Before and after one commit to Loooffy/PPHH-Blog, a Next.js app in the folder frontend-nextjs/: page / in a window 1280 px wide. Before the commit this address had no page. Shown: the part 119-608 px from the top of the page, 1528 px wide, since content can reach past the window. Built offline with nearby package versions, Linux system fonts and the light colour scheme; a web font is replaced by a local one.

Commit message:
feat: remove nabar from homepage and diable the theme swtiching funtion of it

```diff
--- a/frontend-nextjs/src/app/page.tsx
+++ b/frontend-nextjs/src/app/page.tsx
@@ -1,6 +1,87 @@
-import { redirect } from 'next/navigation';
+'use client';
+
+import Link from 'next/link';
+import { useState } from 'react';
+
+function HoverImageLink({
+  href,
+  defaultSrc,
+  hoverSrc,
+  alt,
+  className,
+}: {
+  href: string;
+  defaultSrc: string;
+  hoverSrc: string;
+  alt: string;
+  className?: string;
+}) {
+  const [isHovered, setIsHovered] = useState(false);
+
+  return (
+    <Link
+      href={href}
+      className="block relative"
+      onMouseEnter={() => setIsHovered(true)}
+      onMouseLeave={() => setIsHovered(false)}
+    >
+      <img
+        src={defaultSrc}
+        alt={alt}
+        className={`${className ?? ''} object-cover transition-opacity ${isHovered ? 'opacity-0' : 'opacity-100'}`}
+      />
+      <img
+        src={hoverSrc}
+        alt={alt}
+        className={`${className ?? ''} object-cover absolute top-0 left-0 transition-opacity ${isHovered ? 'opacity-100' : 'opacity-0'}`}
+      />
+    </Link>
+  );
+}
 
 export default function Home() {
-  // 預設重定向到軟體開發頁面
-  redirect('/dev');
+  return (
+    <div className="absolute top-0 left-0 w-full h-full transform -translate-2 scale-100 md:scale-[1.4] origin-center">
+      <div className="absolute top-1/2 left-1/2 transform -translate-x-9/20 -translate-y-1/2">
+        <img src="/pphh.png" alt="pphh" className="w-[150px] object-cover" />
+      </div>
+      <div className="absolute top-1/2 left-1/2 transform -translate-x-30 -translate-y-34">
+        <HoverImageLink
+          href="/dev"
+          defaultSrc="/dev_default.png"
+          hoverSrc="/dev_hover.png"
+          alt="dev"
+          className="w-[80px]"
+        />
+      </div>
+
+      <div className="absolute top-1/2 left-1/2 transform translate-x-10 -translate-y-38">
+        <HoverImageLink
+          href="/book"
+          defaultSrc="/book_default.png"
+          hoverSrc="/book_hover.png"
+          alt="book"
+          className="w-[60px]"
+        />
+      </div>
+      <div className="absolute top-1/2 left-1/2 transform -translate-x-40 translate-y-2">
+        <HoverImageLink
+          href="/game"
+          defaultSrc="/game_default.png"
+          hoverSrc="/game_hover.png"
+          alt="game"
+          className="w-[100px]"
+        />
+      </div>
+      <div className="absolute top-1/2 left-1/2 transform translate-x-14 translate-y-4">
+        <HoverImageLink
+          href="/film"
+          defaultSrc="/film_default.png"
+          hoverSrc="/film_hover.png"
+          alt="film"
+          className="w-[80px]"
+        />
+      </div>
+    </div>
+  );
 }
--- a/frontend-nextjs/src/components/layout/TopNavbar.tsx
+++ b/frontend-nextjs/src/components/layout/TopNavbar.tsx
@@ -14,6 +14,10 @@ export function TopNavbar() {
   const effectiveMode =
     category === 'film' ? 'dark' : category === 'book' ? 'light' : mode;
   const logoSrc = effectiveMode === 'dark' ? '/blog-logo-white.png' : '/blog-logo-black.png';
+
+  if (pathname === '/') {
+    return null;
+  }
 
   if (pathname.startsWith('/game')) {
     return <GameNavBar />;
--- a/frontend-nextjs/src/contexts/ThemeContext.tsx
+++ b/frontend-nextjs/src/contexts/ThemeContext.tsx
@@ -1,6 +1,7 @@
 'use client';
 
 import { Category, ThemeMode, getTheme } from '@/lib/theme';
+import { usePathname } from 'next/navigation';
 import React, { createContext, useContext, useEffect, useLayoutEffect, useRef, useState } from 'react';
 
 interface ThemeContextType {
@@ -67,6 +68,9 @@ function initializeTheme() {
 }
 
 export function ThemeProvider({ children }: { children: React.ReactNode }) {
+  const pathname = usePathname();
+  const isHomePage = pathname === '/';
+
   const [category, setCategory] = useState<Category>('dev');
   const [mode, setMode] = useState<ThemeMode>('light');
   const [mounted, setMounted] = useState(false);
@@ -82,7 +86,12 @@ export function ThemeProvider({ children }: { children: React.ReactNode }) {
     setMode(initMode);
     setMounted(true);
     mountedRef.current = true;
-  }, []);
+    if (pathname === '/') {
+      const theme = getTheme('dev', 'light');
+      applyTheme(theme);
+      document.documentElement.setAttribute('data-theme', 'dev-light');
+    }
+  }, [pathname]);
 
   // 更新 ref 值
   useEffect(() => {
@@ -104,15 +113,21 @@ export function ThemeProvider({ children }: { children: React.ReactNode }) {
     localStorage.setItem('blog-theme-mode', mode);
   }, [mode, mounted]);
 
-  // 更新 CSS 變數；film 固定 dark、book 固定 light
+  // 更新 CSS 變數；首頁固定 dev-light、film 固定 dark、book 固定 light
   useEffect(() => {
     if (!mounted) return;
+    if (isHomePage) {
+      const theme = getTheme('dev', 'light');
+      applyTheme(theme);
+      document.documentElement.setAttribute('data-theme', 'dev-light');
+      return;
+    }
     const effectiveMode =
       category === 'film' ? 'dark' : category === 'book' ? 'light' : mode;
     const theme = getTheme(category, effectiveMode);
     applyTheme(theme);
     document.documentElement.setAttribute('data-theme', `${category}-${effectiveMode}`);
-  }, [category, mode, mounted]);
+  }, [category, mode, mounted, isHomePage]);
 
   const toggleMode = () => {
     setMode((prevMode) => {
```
════
Task prompt:
Without any alteration, repeat each entry shown above.

Solution for this problem:
Before and after one commit to Loooffy/PPHH-Blog, a Next.js app in the folder frontend-nextjs/: page / in a window 1280 px wide. Before the commit this address had no page. Shown: the part 119-608 px from the top of the page, 1528 px wide, since content can reach past the window. Built offline with nearby package versions, Linux system fonts and the light colour scheme; a web font is replaced by a local one.

Commit message:
feat: remove nabar from homepage and diable the theme swtiching funtion of it

```diff
--- a/frontend-nextjs/src/app/page.tsx
+++ b/frontend-nextjs/src/app/page.tsx
@@ -1,6 +1,87 @@
-import { redirect } from 'next/navigation';
+'use client';
+
+import Link from 'next/link';
+import { useState } from 'react';
+
+function HoverImageLink({
+  href,
+  defaultSrc,
+  hoverSrc,
+  alt,
+  className,
+}: {
+  href: string;
+  defaultSrc: string;
+  hoverSrc: string;
+  alt: string;
+  className?: string;
+}) {
+  const [isHovered, setIsHovered] = useState(false);
+
+  return (
+    <Link
+      href={href}
+      className="block relative"
+      onMouseEnter={() => setIsHovered(true)}
+      onMouseLeave={() => setIsHovered(false)}
+    >
+      <img
+        src={defaultSrc}
+        alt={alt}
+        className={`${className ?? ''} object-cover transition-opacity ${isHovered ? 'opacity-0' : 'opacity-100'}`}
+      />
+      <img
+        src={hoverSrc}
+        alt={alt}
+        className={`${className ?? ''} object-cover absolute top-0 left-0 transition-opacity ${isHovered ? 'opacity-100' : 'opacity-0'}`}
+      />
+    </Link>
+  );
+}
 
 export default function Home() {
-  // 預設重定向到軟體開發頁面
-  redirect('/dev');
+  return (
+    <div className="absolute top-0 left-0 w-full h-full transform -translate-2 scale-100 md:scale-[1.4] origin-center">
+      <div className="absolute top-1/2 left-1/2 transform -translate-x-9/20 -translate-y-1/2">
+        <img src="/pphh.png" alt="pphh" className="w-[150px] object-cover" />
+      </div>
+      <div className="absolute top-1/2 left-1/2 transform -translate-x-30 -translate-y-34">
+        <HoverImageLink
+          href="/dev"
+          defaultSrc="/dev_default.png"
+          hoverSrc="/dev_hover.png"
+          alt="dev"
+          className="w-[80px]"
+        />
+      </div>
+
+      <div className="absolute top-1/2 left-1/2 transform translate-x-10 -translate-y-38">
+        <HoverImageLink
+          href="/book"
+          defaultSrc="/book_default.png"
+          hoverSrc="/book_hover.png"
+          alt="book"
+          className="w-[60px]"
+        />
+      </div>
+      <div className="absolute top-1/2 left-1/2 transform -translate-x-40 translate-y-2">
+        <HoverImageLink
+          href="/game"
+          defaultSrc="/game_default.png"
+          hoverSrc="/game_hover.png"
+          alt="game"
+          className="w-[100px]"
+        />
+      </div>
+      <div className="absolute top-1/2 left-1/2 transform translate-x-14 translate-y-4">
+        <HoverImageLink
+          href="/film"
+          defaultSrc="/film_default.png"
+          hoverSrc="/film_hover.png"
+          alt="film"
+          className="w-[80px]"
+        />
+      </div>
+    </div>
+  );
 }
--- a/frontend-nextjs/src/components/layout/TopNavbar.tsx
+++ b/frontend-nextjs/src/components/layout/TopNavbar.tsx
@@ -14,6 +14,10 @@ export function TopNavbar() {
   const effectiveMode =
     category === 'film' ? 'dark' : category === 'book' ? 'light' : mode;
   const logoSrc = effectiveMode === 'dark' ? '/blog-logo-white.png' : '/blog-logo-black.png';
+
+  if (pathname === '/') {
+    return null;
+  }
 
   if (pathname.startsWith('/game')) {
     return <GameNavBar />;
--- a/frontend-nextjs/src/contexts/ThemeContext.tsx
+++ b/frontend-nextjs/src/contexts/ThemeContext.tsx
@@ -1,6 +1,7 @@
 'use client';
 
 import { Category, ThemeMode, getTheme } from '@/lib/theme';
+import { usePathname } from 'next/navigation';
 import React, { createContext, useContext, useEffect, useLayoutEffect, useRef, useState } from 'react';
 
 interface ThemeContextType {
@@ -67,6 +68,9 @@ function initializeTheme() {
 }
 
 export function ThemeProvider({ children }: { children: React.ReactNode }) {
+  const pathname = usePathname();
+  const isHomePage = pathname === '/';
+
   const [category, setCategory] = useState<Category>('dev');
   const [mode, setMode] = useState<ThemeMode>('light');
   const [mounted, setMounted] = useState(false);
@@ -82,7 +86,12 @@ export function ThemeProvider({ children }: { children: React.ReactNode }) {
     setMode(initMode);
     setMounted(true);
     mountedRef.current = true;
-  }, []);
+    if (pathname === '/') {
+      const theme = getTheme('dev', 'light');
+      applyTheme(theme);
+      document.documentElement.setAttribute('data-theme', 'dev-light');
+    }
+  }, [pathname]);
 
   // 更新 ref 值
   useEffect(() => {
@@ -104,15 +113,21 @@ export function ThemeProvider({ children }: { children: React.ReactNode }) {
     localStorage.setItem('blog-theme-mode', mode);
   }, [mode, mounted]);
 
-  // 更新 CSS 變數；film 固定 dark、book 固定 light
+  // 更新 CSS 變數；首頁固定 dev-light、film 固定 dark、book 固定 light
   useEffect(() => {
     if (!mounted) return;
+    if (isHomePage) {
+      const theme = getTheme('dev', 'light');
+      applyTheme(theme);
+      document.documentElement.setAttribute('data-theme', 'dev-light');
+      return;
+    }
     const effectiveMode =
       category === 'film' ? 'dark' : category === 'book' ? 'light' : mode;
     const theme = getTheme(category, effectiveMode);
     applyTheme(theme);
     document.documentElement.setAttribute('data-theme', `${category}-${effectiveMode}`);
-  }, [category, mode, mounted]);
+  }, [category, mode, mounted, isHomePage]);
 
   const toggleMode = () => {
     setMode((prevMode) => {
```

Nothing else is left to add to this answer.